As I grew up, I started thinking my parents were ANCIENT compared to my friends’ parents. Mine were anywhere from three to eight years older, and they had me when they were 30. In comparison, I’m anywhere from even to thirteen years younger than the parents of my daughter’s friends. I feel like a spring chicken, after having my daughter at the exact same age my mother had me.
Now I know there were people in the ‘70s having children later in life and we only have to look to Hollywood to see people in their twenties happily popping out kids, but my point is that it no longer seems unusual at all to wait until a woman’s mid- to late-thirties before starting a family. As a result, many women are farther along in their careers when they pipe up about maternity leave. Right? Wrong? Better? Worse?
If you’re just not sure, apparently there’s a new calculator to tell you when to have all the hot sex.
Ralph Keeney and doctoral student Dinah Vernik of Duke University’s Fuqua School of Business developed the model with the goal of balancing a woman’s professional, social and family objectives and their relative importance to a woman. The model also included age-related concerns such as diminished fertility and the likelihood of having a child with genetic ailments.
HealthLineRX member Amanda Dameron commented:

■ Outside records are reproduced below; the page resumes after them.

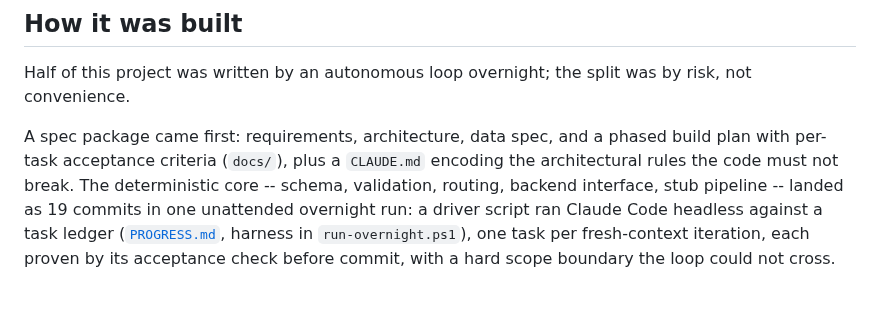
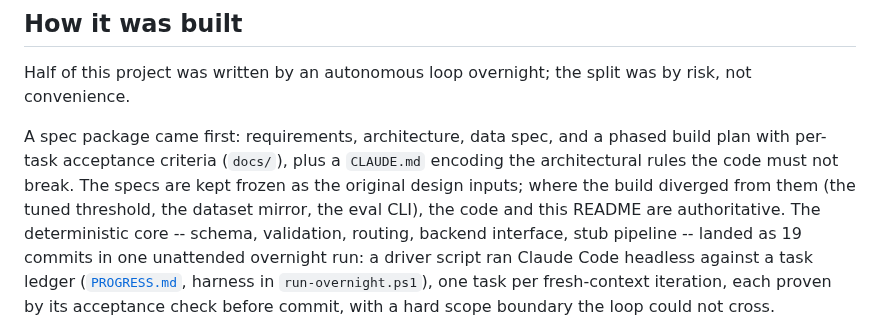
Before and after one commit to kenzychew/DocExtract, a Markdown page: README.md, the part around the change. GitHub-like rendering; blank space fills up the shorter version.

Commit message:
docs: note specs are frozen inputs, code is authoritative

```diff
--- a/README.md
+++ b/README.md
@@ -155,6 +155,9 @@ was by risk, not convenience.
 A spec package came first: requirements, architecture, data spec, and a
 phased build plan with per-task acceptance criteria (`docs/`), plus a
 `CLAUDE.md` encoding the architectural rules the code must not break. The
+specs are kept frozen as the original design inputs; where the build
+diverged from them (the tuned threshold, the dataset mirror, the eval CLI),
+the code and this README are authoritative. The
 deterministic core -- schema, validation, routing, backend interface, stub
 pipeline -- landed as 19 commits in one unattended overnight run: a driver
 script ran Claude Code headless against a task ledger
```
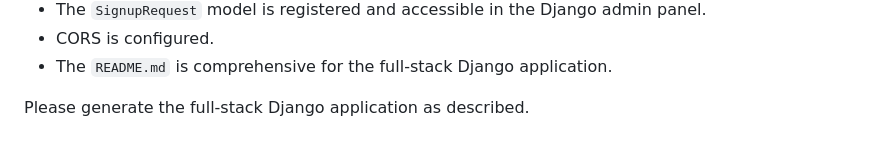
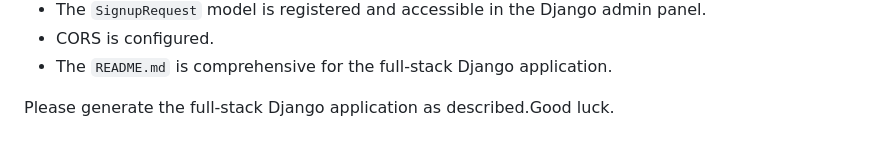
Before and after one commit to cyberlegacy/Documents, a Markdown page: prompt.md, the part around the change. Rendered like a GitHub page.

Commit message:
good luck

```diff
--- a/prompt.md
+++ b/prompt.md
@@ -399,4 +399,4 @@ Before completing, ensure:
 * CORS is configured.
 * The `README.md` is comprehensive for the full-stack Django application.
 
-Please generate the full-stack Django application as described.
+Please generate the full-stack Django application as described.Good luck.
```
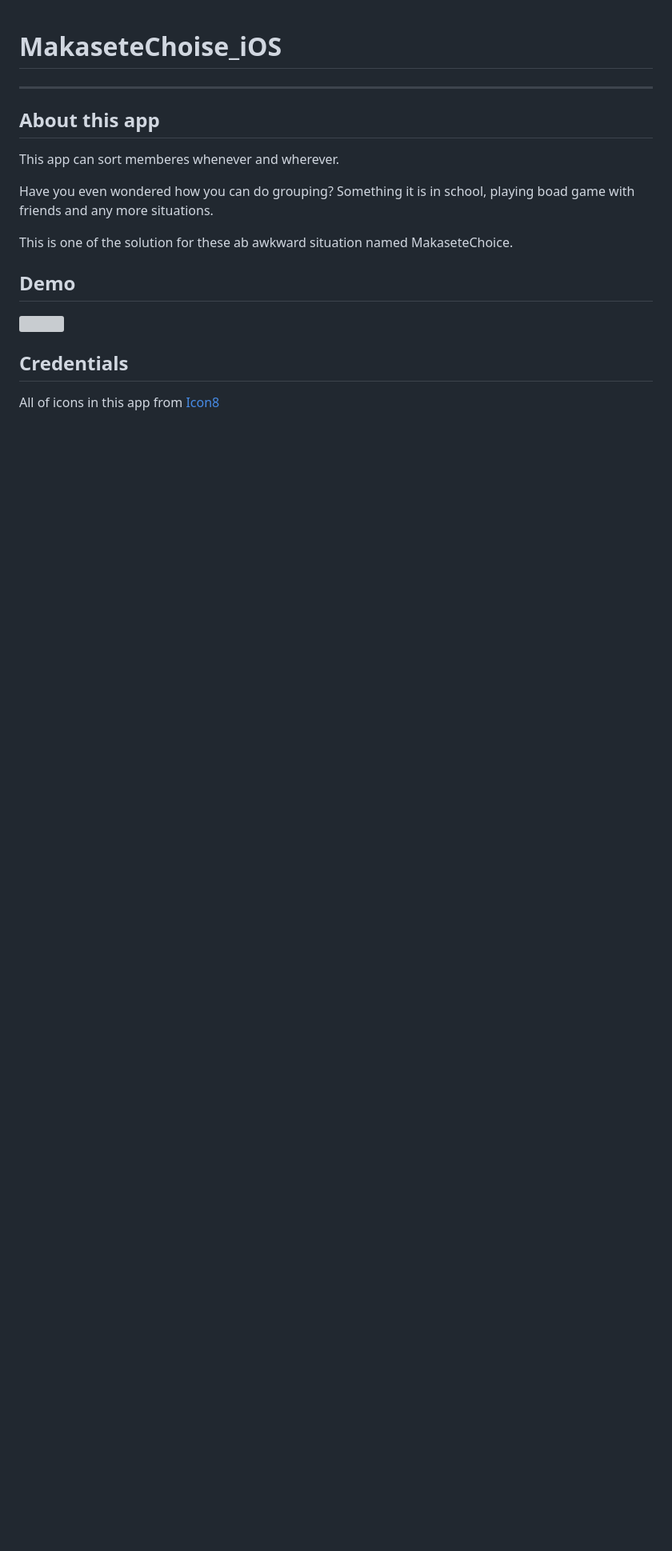
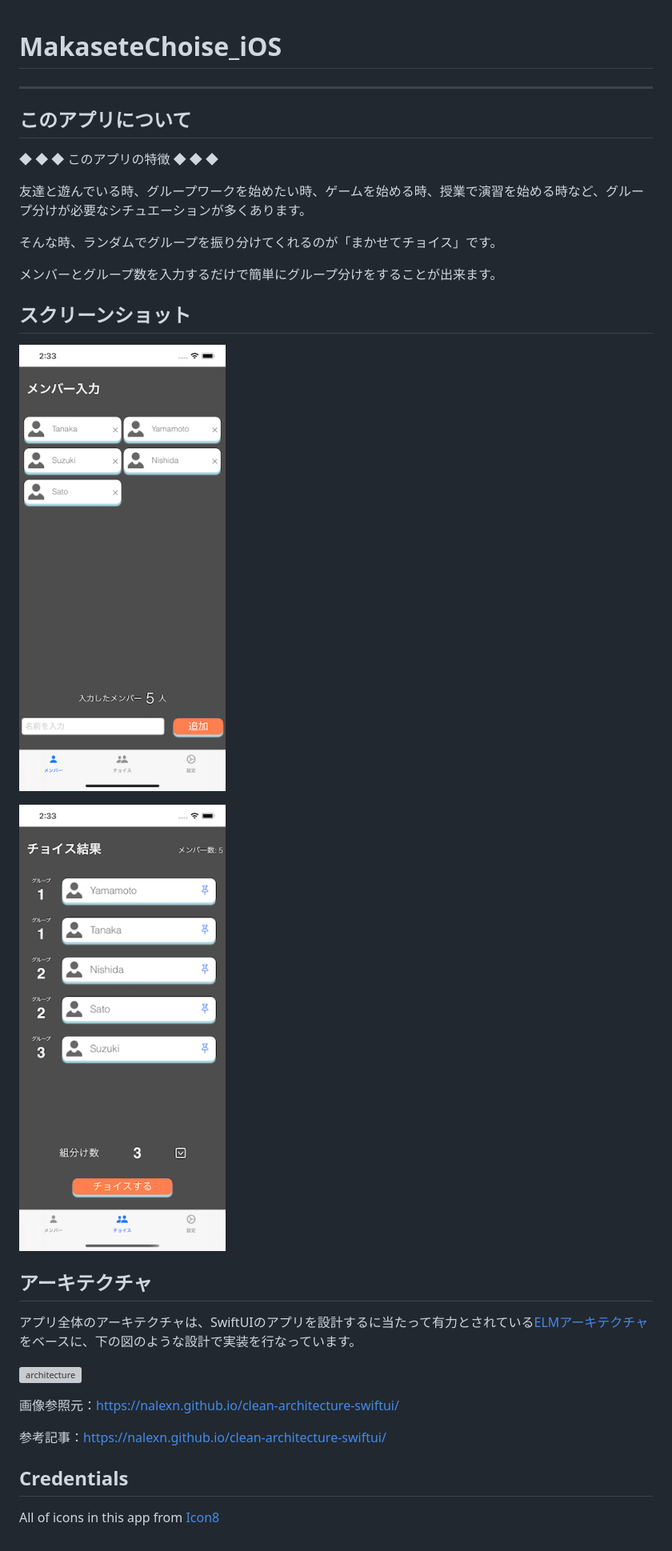
Before and after one commit to RyuseiNomi/MakaseteChoice_iOS, a Markdown page: README.md, the part around the change. Shown: that part at 80% size. Rendered like a GitHub page; pictures changed too: assets/demo_1.png (added), assets/demo_2.png (added); blank space fills up the shorter version; grey boxes are pictures that could not be loaded.

```diff
--- a/README.md
+++ b/README.md
@@ -2,19 +2,31 @@
 
 ---
 
-## About this app
+## このアプリについて
 
-This app can sort memberes whenever and wherever.
+◆ ◆ ◆ このアプリの特徴 ◆ ◆ ◆
 
-Have you even wondered how you can do grouping? Something it is in school, playing boad game with friends and any more situations.
+友達と遊んでいる時、グループワークを始めたい時、ゲームを始める時、授業で演習を始める時など、グループ分けが必要なシチュエーションが多くあります。
 
-This is one of the solution for these ab awkward situation named MakaseteChoice.
+そんな時、ランダムでグループを振り分けてくれるのが「まかせてチョイス」です。
 
+メンバーとグループ数を入力するだけで簡単にグループ分けをすることが出来ます。
 
+## スクリーンショット
 
-## Demo
+![](./assets/demo_1.png)
 
-![](./assets/MakaseteChoice_demo.gif)
+![](./assets/demo_2.png)
+
+## アーキテクチャ
+
+アプリ全体のアーキテクチャは、SwiftUIのアプリを設計するに当たって有力とされている[ELMアーキテクチャ](https://guide.elm-lang.org/architecture/)をベースに、下の図のような設計で実装を行なっています。
+
+![architecture](https://github.com/nalexn/blob_files/blob/master/images/swiftui_arc_001_d.png?raw=true)
+
+画像参照元：https://nalexn.github.io/clean-architecture-swiftui/
+
+参考記事：https://nalexn.github.io/clean-architecture-swiftui/
 
 ## Credentials
 
```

My issue is this–it’s the year 2007 and the emphasis is still placed squarely on the woman’s shoulders. Can you imagine an article like this describing how men might limit themselves professionally by having children at certain times in their career?
I know some of it is simple logistics…we go through the pregnancies, we breastfeed. But aside from that, isn’t it time for parenting to be officially deemed a two-person job by our society, instead of something women DO and men just dabble in during their free time?
Good point, but let’s face it – who physically carries the child and needs to take at least six weeks off to properly recover? The woman. Whose career can be impacted by that? Ours. In discussing the study, Adam says:
This is important, I think, because women are waiting longer and longer to have children, largely because they want to establish themselves in their careers first. This study suggests that establishing yourself only to take a break in your career is not the best way to approach the situation, especially when other risk factors for waiting until you are older to have children are factored in.
What to do, what to do. Obviously, a calculator showing up for those of us in our thirties and forties telling us we should’ve been getting busy ten years ago while we were doing keg stands isn’t too helpful. Is this calculator useful? Or does it make procreation all about money? As if we needed more in this world to be all about money.
From Just Above Sunset, the blogger writes:
Lloyd’s conclusion –
In general, the report extends the metaphor of children as just another menu item in an array of consumer choices. All of which leaves me wondering about the weird status of children in our popular media. Have things changed so much that we must run the numbers before deciding whether to have children? Or does the baby debate just confuse a larger debate about solvable social problems (like national healthcare, free public education, walkable well-designed communities) that make parenting (and getting sick or old) so costly?
Good question. How do we decide what to do? Those larger social problems aside, is deciding to have children just another menu item in an array of consumer choices? Is that what comes down to?
Ouch. But if it’s not a little bit about money, why do we need so much to raise a child?